Until I watched this film, I didn’t understand how short Steve Zakuani’s pro career was. I only remembered how tough it was for the Quakes to defend him. Most people assume he was headed for the big time. But in his second season in Apr-2011, his leg was broken in a game against the Colorado Rapids.
Zakuani published a book about his 500 day recovery to return to the pitch. But the 9 surgeries for that injury probably led to a sports hernia and more injuries. Zakuani retired from play at age 26.
While Zakuani has continued to stay in the game with broadcast work for Sounders games, a podcast, writing for MLSSoccer.com, motivational speaking, and founding Kingdom Hope, a charity that pays it forward by reaching out to young players. The film makes it clear that he intends to do even more.
A comment on Brian Mullan
The film briefly shows Zakuani’s reconciliation with Brian Mullan, the Rapids player who committed the foul that ended Steve’s potential. One benefit of the foul was that MLS refereeing changed. Such 2-footed tackles are no longer allowed.
But it is useful to remember that at the time, such tackles were fairly common. I remember watching Richard Mulrooney on the Quakes where he would practically fly like a missile across the field to tackle away a ball. Brian Mullan was Mulrooney’s Quakes teammate, and I don’t recall his playing that way very much.
But I do remember a game at Spartan Stadium where fans, in response to a goal, threw their seat cushions on the field. Brian Mullan was the only player trying to pick them up. He is now a nurse working on the front lines of the pandemic.
For me, the fascinating part of the documentary was Zakuani’s path to MLS. His father Mao Zakuani figures prominently in the film, in a way that is entertaining. Writer-Director Serge Rashidi-Zakuani is a cousin who grew up with Steve and knows him well, adding to the charming craft of the film.
Many interviews with soccer pros are sprinkled throughout to attest to Zakuani’s talent: Caleb Porter, Sigi Schmid, agent Rich Motzkin, and Landon Donovan.

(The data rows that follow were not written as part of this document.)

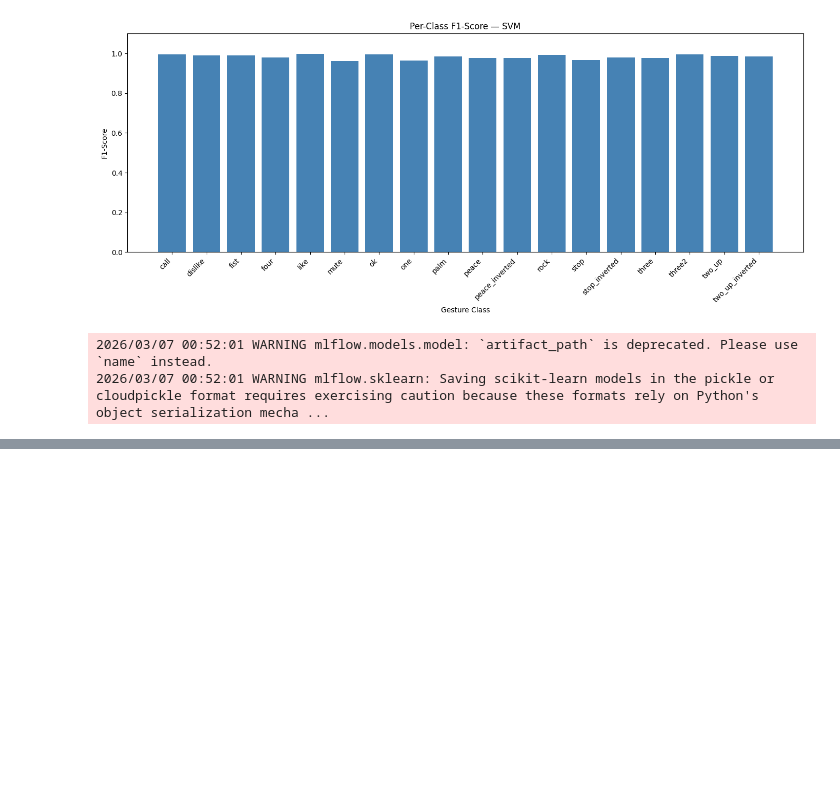
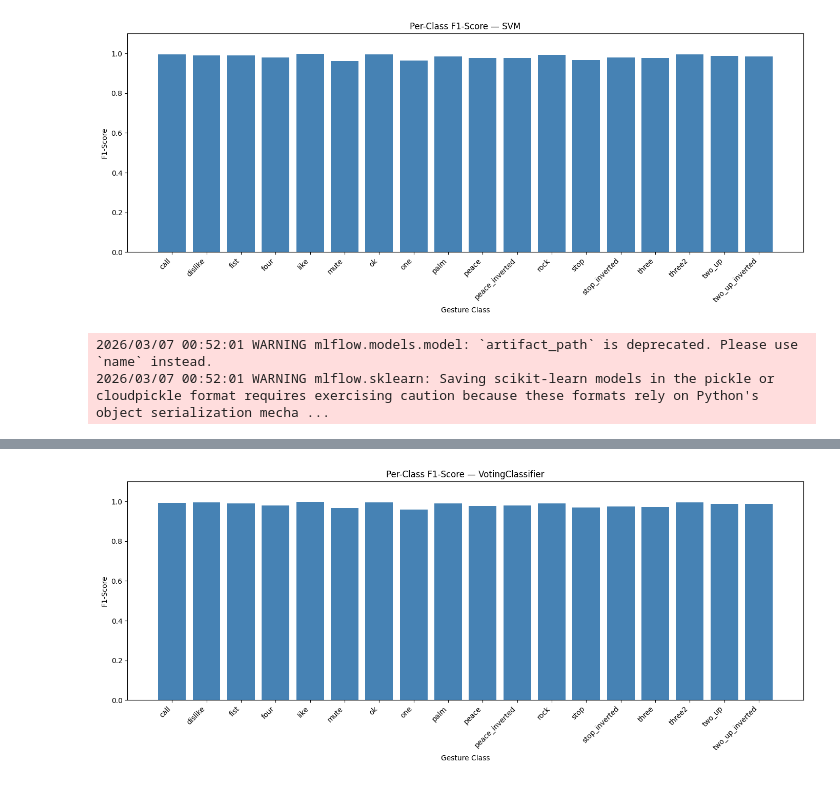
Before and after one commit to Abdelmohsenn/Hand-Gestures-Recognition-Model, a Jupyter notebook: HandGestureModel.ipynb, the cells around one changed output, grey strips where cells are left out. Drawn from its saved outputs; the diff is of its cells as text; code cells hidden in the pictures; blank space fills up the shorter version.

```diff
--- a/HandGestureModel.ipynb
+++ b/HandGestureModel.ipynb
@@ -738,0 +744,3 @@ log_experiment(
+# %%
+from sklearn.ensemble import VotingClassifier
+model_name="VotingClassifier"
@@ -738,0 +816,4 @@ log_experiment(
+# %%
+plot_perclass_f1(model_name, VotingModelPreds, Y_test, le.classes_)
+# %% [output]
+[figure, added]
```
Also changed, not shown: parts of 10 cells of this notebook, 10 other files.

Entrepreneur and producer Dan Price also contributes opinions as a fan and a businessman.
8 Soccer Movie Mom Rating = 8